Yields 2-4 servings

For the Bourbon-Maple Glaze:

1/2 c maple syrup

1/2 c bourbon

1/4 c ketchup

1/4 c Dijon mustard

1/4 c brown sugar

6 Tbsp apple cider vinegar

1 Tbsp garlic, minced

1 shallot, minced

1 Tbsp chili flake

1/8 tsp cinnamon 

Combine all ingredients in a small saucepan, bring to a boil.  

Reduce heat to low and simmer for 15 minutes or until it reaches a syrupy consistency.

Pull from heat and cool. 

For the Pumpkin Seed Gremolata:

2/3 c pumpkin seeds

2 garlic cloves

1 c flat leaf parsley

2 Tbsp lemon juice

1/2 tsp salt

1 tsp ground black pepper

2 Tbsp extra virgin olive oil

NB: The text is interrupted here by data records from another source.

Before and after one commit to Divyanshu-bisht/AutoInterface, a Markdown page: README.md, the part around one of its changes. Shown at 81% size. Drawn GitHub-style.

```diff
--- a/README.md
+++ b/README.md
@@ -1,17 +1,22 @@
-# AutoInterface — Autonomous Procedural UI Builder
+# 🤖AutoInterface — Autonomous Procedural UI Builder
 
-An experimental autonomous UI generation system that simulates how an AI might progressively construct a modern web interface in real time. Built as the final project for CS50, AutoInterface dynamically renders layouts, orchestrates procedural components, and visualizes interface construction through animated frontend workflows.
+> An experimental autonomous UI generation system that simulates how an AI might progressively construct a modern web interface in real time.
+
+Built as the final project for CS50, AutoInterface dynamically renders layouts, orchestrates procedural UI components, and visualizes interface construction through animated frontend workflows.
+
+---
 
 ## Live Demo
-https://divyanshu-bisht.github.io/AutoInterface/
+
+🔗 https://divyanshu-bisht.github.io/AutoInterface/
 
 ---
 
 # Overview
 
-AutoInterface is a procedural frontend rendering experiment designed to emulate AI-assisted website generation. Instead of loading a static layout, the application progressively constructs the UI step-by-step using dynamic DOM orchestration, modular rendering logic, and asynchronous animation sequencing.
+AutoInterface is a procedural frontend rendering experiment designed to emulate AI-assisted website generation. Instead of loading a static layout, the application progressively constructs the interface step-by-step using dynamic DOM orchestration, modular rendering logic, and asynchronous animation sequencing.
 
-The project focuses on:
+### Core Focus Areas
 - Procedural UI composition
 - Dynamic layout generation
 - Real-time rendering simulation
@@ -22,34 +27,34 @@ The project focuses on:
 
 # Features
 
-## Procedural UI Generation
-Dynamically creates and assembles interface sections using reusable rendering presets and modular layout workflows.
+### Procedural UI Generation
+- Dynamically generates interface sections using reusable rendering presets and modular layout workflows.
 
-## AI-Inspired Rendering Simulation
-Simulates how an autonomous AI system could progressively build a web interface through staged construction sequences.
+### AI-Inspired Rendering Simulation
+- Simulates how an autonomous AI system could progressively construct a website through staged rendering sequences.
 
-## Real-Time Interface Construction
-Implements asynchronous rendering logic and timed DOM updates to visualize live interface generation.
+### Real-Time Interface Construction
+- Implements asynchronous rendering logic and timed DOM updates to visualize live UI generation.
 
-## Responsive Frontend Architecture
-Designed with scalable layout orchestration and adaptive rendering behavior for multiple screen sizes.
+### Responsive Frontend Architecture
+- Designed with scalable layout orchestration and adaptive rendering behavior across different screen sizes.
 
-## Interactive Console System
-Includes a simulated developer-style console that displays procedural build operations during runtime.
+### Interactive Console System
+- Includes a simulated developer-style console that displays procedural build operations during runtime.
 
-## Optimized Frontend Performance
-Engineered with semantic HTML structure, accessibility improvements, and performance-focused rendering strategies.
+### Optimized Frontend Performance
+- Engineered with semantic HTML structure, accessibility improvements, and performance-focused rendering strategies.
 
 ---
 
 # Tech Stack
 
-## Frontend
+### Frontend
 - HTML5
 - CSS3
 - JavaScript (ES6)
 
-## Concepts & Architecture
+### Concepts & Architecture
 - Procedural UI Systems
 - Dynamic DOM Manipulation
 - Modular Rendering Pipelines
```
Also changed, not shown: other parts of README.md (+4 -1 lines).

Toss pumpkin seeds in a bowl with salt and pepper.  

Toast in a 350 degree Fahrenheit oven for 10 minutes or until light brown.

Place all ingredients except for the olive oil in the bowl of a food processor.

Pulse the ingredients, drizzle in the olive oil while running.  

For the Ribs:

1 rack baby back ribs

1 c beer

Salt and pepper

Preheat oven to 250 degrees Fahrenheit.

Pull the ribs out of the package, remove the membrane on the backside of the bone. Once the membrane is off, season both sides with salt and pepper.  

Place ribs in a 9×13 pan, bone side down. Pour in beer.  

Cover the pan with foil and bake for 2 hours without uncovering.  

After 2 hours, remove ribs from the oven and turn the oven up to 450 degrees Fahrenheit. Remove foil and brush some of the glaze over the ribs.

Once the oven is hot, place the pan back in and cook for 15 minutes or until the ribs turn golden brown.  

Remove ribs from the oven and slice in between the bones and serve. Drizzle with glaze as needed.